William Farfan-Rios

William Farfan-Rios is an avid forest ecologist with long-standing field experience. His research is focused on the study of tropical tree communities’ composition, dynamics, distribution and their responses to global change. He has been coordinating and leading field campaigns and research projects in the Andean-Amazonian elevational transect established by the Andes Biodiversity and Ecosystem Research Group. Working closely with Drs. Jonathan Myers (Washington University) and Sebastian Tello (Missouri Botanical Garden), William will integrate data of long-term forests inventories across the Andes-to-Amazon elevational gradients in six countries.

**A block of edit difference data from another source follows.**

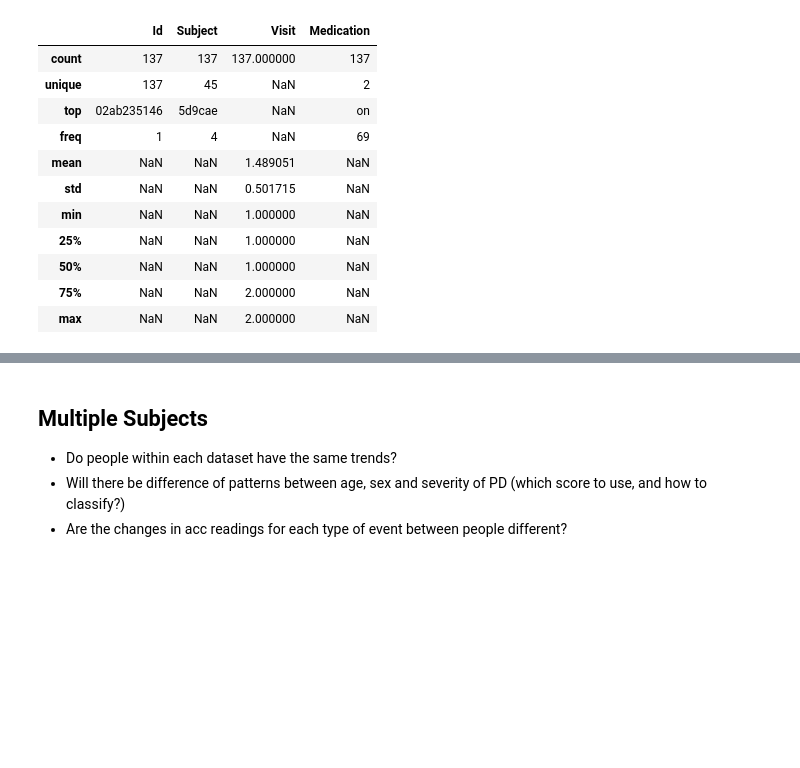
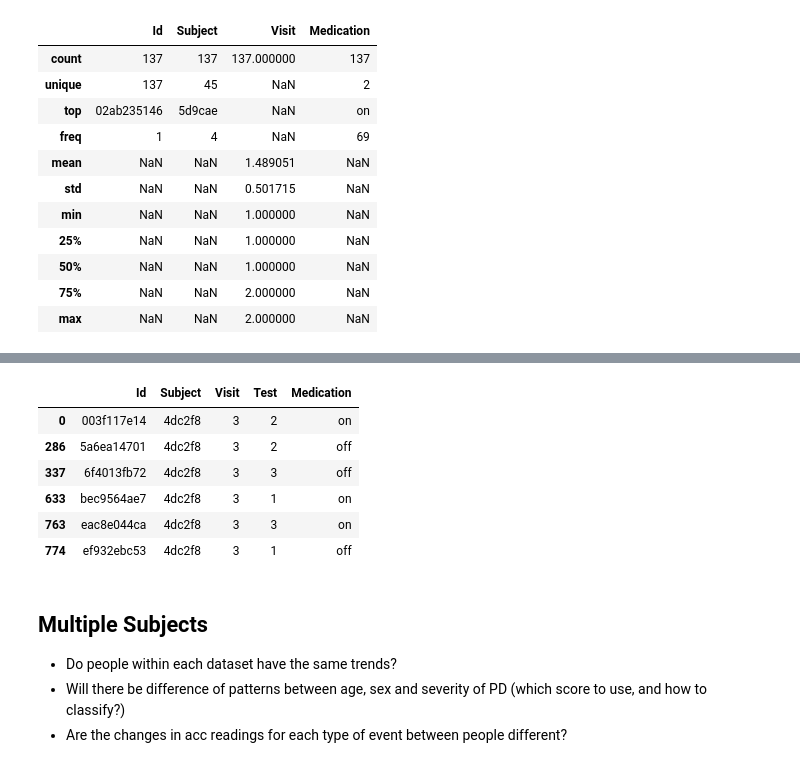
Before and after one commit to hello-bob/kaggle_parkinsons_fog, a Jupyter notebook: fog-eda.ipynb, the cells around one changed output, grey strips where cells are left out. Saved outputs shown, nothing was run; the diff lists cells and outputs as text; code cells hidden in the pictures; blank space fills up the shorter version.

```diff
--- a/fog-eda.ipynb
+++ b/fog-eda.ipynb
@@ -113,5 +161,15 @@ home_meta.describe(include='all')
 # %%
 # Profiling one subject from the lab dataset
+lab_meta['Subject'].unique() # 4dc2f8, f62eec, 231c3b, fa8764, c85fdf
+lab_meta.query('Subject == "4dc2f8"').query('Visit == 3')
+# %% [output]
+|  | Id | Subject | Visit | Test | Medication |
+| 0 | 003f117e14 | 4dc2f8 | 3 | 2 | on |
+| 286 | 5a6ea14701 | 4dc2f8 | 3 | 2 | off |
+| 337 | 6f4013fb72 | 4dc2f8 | 3 | 3 | off |
+| 633 | bec9564ae7 | 4dc2f8 | 3 | 1 | on |
+| 763 | eac8e044ca | 4dc2f8 | 3 | 3 | on |
+| 774 | ef932ebc53 | 4dc2f8 | 3 | 1 | off |
 # %%
 # Profiling one subject from the home dataset
 # %%
```
Also changed, not shown: parts of 8 cells of this notebook.
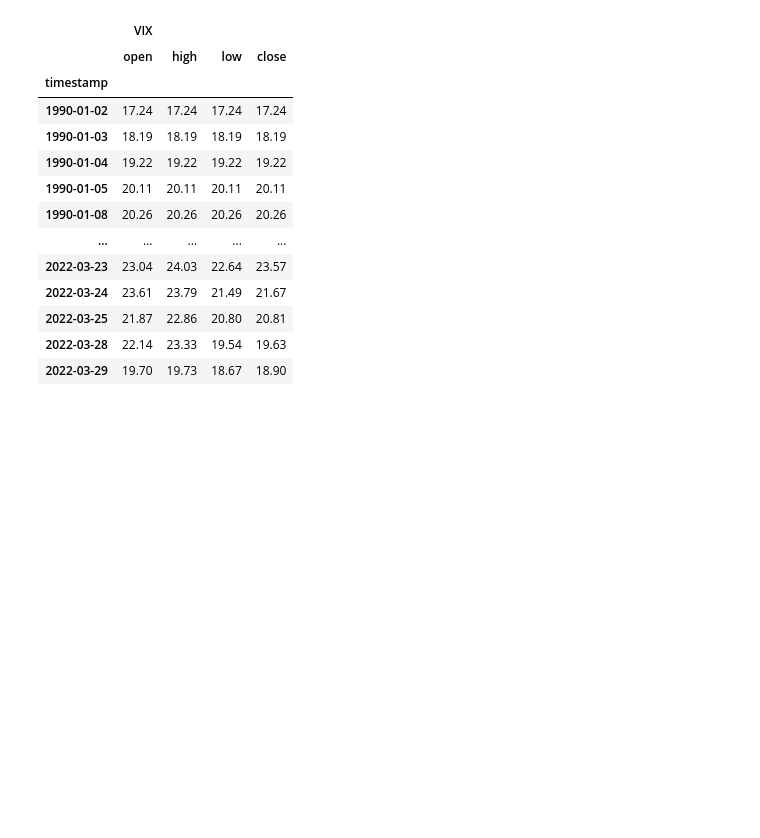
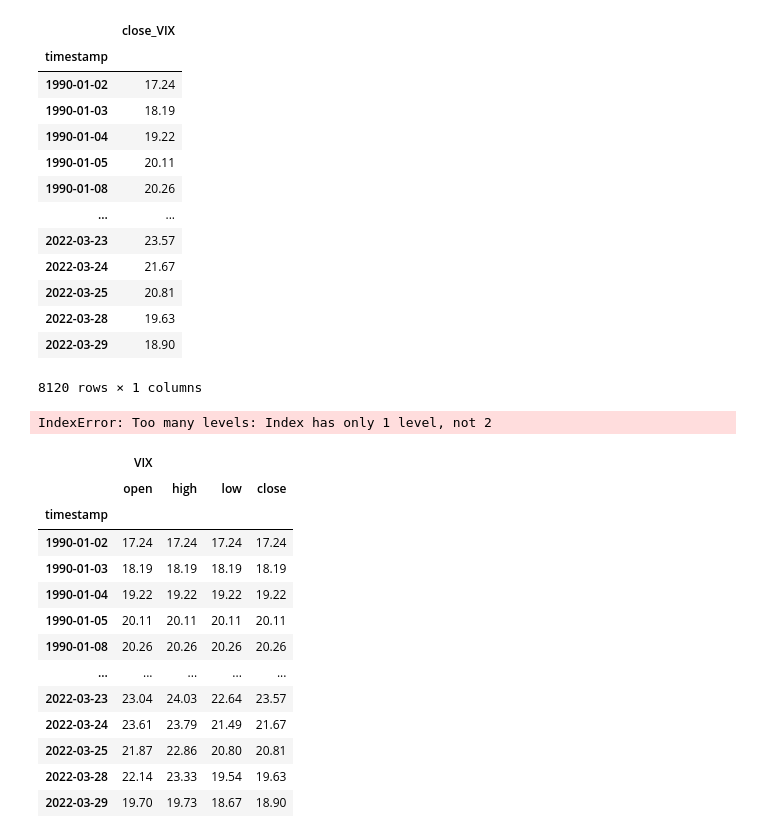
Before and after one commit to JoeHGeoghegan/VIX_Timing_The_Market, a Jupyter notebook: Notebooks/Ying.ipynb, the cells around one changed output. Saved outputs shown, nothing was run; the diff lists cells and outputs as text; code cells hidden in the pictures; blank space fills up the shorter version.

```diff
--- a/Notebooks/Ying.ipynb
+++ b/Notebooks/Ying.ipynb
@@ -11,3 +38,31 @@ MC simulation for VIX.
+# %%
+# select VIX data
+VIX_data = DW.slice_up(['close_VIX'])
+VIX_data
+# %% [output]
+|  | close_VIX |
+| timestamp |  |
+| 1990-01-02 | 17.24 |
+| 1990-01-03 | 18.19 |
+| 1990-01-04 | 19.22 |
+| 1990-01-05 | 20.11 |
+| 1990-01-08 | 20.26 |
+| ... | ... |
+| 2022-03-23 | 23.57 |
+| 2022-03-24 | 21.67 |
+| 2022-03-25 | 20.81 |
+| 2022-03-28 | 19.63 |
+| 2022-03-29 | 18.90 |
+8120 rows × 1 columns
+# %%
+# Configuring a Monte Carlo simulation to forecast 10 years cumulative returns
+VIX_10_year_sim = MCSimulation(
+    portfolio_data =VIX_data,
+    weights=[1],
+    num_simulation = 100,
+    num_trading_days = 252*10)
+# %% [output]
+IndexError: Too many levels: Index has only 1 level, not 2
 # %%
 # import libraries
 import os
```
Also changed, not shown: parts of 3 cells of this notebook, 1 other file.
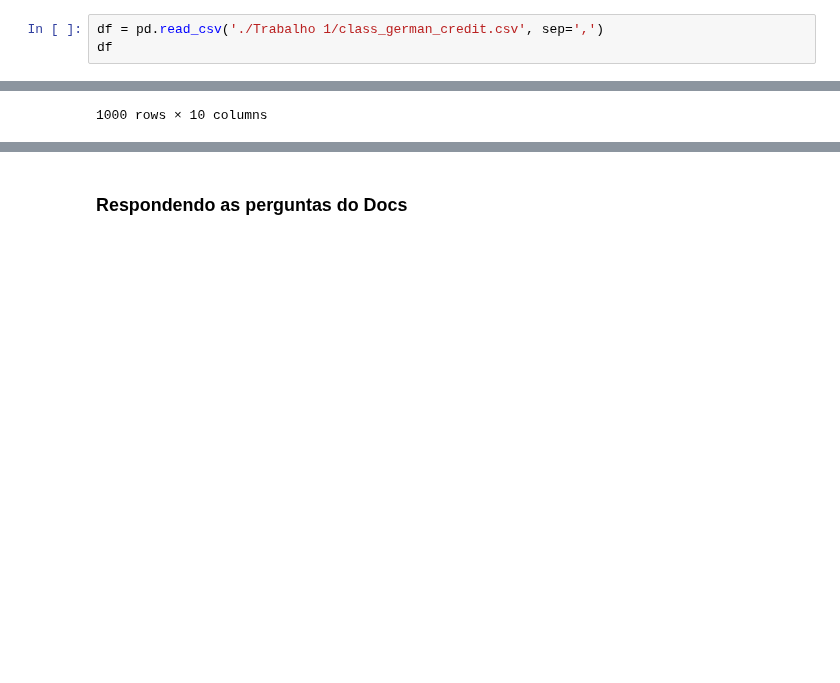
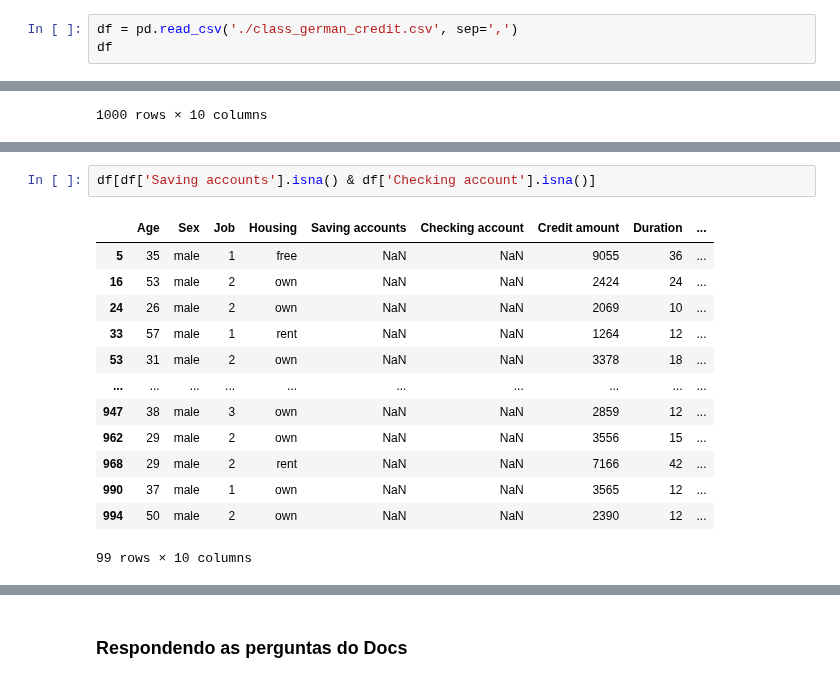
Before and after one commit to NiloZeribinate/trabalho-datascience, a Jupyter notebook: modelo-01.ipynb, the cells around one changed output, grey strips where cells are left out. Cells and saved outputs as stored; diff of their text form; blank space fills up the shorter version.

```diff
--- a/modelo-01.ipynb
+++ b/modelo-01.ipynb
@@ -8,7 +8,7 @@ from sklearn.model_selection import train_test_split  # Separar a parte de teste
 from sklearn.metrics import confusion_matrix, ConfusionMatrixDisplay  # Matriz de confusão
 import matplotlib.pyplot as plt  # Plot na tabela
 # %%
-df = pd.read_csv('./Trabalho 1/class_german_credit.csv', sep=',')
+df = pd.read_csv('./class_german_credit.csv', sep=',')
 df
 # %% [output]
 |  | Age | Sex | Job | Housing | Saving accounts | Checking account | Credit amount | Duration | ... |
@@ -26,0 +34,16 @@ df
+# %%
+df[df['Saving accounts'].isna() & df['Checking account'].isna()]
+# %% [output]
+|  | Age | Sex | Job | Housing | Saving accounts | Checking account | Credit amount | Duration | ... |
+| 5 | 35 | male | 1 | free | NaN | NaN | 9055 | 36 | ... |
+| 16 | 53 | male | 2 | own | NaN | NaN | 2424 | 24 | ... |
+| 24 | 26 | male | 2 | own | NaN | NaN | 2069 | 10 | ... |
+| 33 | 57 | male | 1 | rent | NaN | NaN | 1264 | 12 | ... |
+| 53 | 31 | male | 2 | own | NaN | NaN | 3378 | 18 | ... |
+| ... | ... | ... | ... | ... | ... | ... | ... | ... | ... |
+| 947 | 38 | male | 3 | own | NaN | NaN | 2859 | 12 | ... |
+| 962 | 29 | male | 2 | own | NaN | NaN | 3556 | 15 | ... |
+| 968 | 29 | male | 2 | rent | NaN | NaN | 7166 | 42 | ... |
+| 990 | 37 | male | 1 | own | NaN | NaN | 3565 | 12 | ... |
+| 994 | 50 | male | 2 | own | NaN | NaN | 2390 | 12 | ... |
+99 rows × 10 columns
```
Also changed, not shown: parts of 7 cells of this notebook, 2 other files.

He will use the elevational transects as a natural laboratory to explore the effects of anthropogenic climate change on tropical biodiversity and ecosystem processes.

farfanriosw@wustl.edu

Sacha Heath

Sacha Heath is a conservation ecologist who conducts research to inform and evaluate biodiversity conservation. Her studies have taken her from Alaska to Antarctica and from pristine wilderness areas to human dominated working lands. While Sacha has a soft spot for feathered creatures—and birds have been the focus of most of her research—she is also fascinated by complex ecological interactions involving multiple taxa. As a Living Earth Collaborative Biodiversity Postdoctoral Fellow, Sacha will be focusing on the ecology of urban bird communities. In collaboration with Gerardo Camilo (St. Louis University), Solny Adalsteinsson (Tyson Research Center), Anne Tieber (St. Louis Zoo), and St. Louis Audubon, Sacha will study the effectiveness of a citizen-based backyard conservation program along a rural-to-urban gradient of the St. Louis metropolitan area.

skheath@wustl.edu

Michael Moore

Michael Moore is a biologist with expertise in the evolution of animal life cycles and mating interactions. His research is revealing the ways in which animals adapt to living in different habitats across their life cycles. Michael has studied a diverse suite of animals in regions across the United States including amphibians, fish, dragonflies, and ladybugs. Collaborating with Drs. Kasey Fowler-Finn (Saint Louis University) and Kim Medley (Tyson Research Center), Michael will explore how animal breeding colors adapt to warmer climates. This research will help biologists understand factors responsible for the global diversity of animal color patterns and should provide insight into how these captivating traits will respond to the climates of the future.

mpmoore@wustl.edu

Brett Seymoure – Grossman Family Postdoctoral Fellow


Brett Seymoure studies how natural and anthropogenic lighting affects myriad organisms. Brett has studied how tropical butterflies have evolved in different rainforest light environments and how gas developments in the Rocky Mountains affect mammals. As the Grossman Family Post-Doctoral Fellow, he will work with Kasey Fowler-Finn (Saint Louis University), Anthony Dell (National Great Rivers Research and Education Center), and Amanda Koltz (Washington University) to study how light drives food webs and predator-prey interactions in spiders and insects. Our understanding of how increased light conditions at night affect community interactions is limited and is especially lacking in the case of predator-prey interactions in arthropods (e.g. spiders and insects). Arthropods contribute the most to ecosystem services of any animal group and arthropods have had global declines in abundance over the last few decades. To understand how global change will alter ecosystem services and biodiversity, an understanding of how light at night will alter arthropod communities is needed. Brett will investigate the effects of anthropogenic lighting at night on predation in arthropods by addressing three major research aims: (1) quantify effects of light conditions on arthropod behavior and predator-prey interactions; (2) measure visual abilities for respective species; and 3) integrate behavioral and physiological data to understand how light structures arthropod communities to make predictions of effects of light pollution on global arthropod biodiversity. 

brett.seymoure@wustl.edu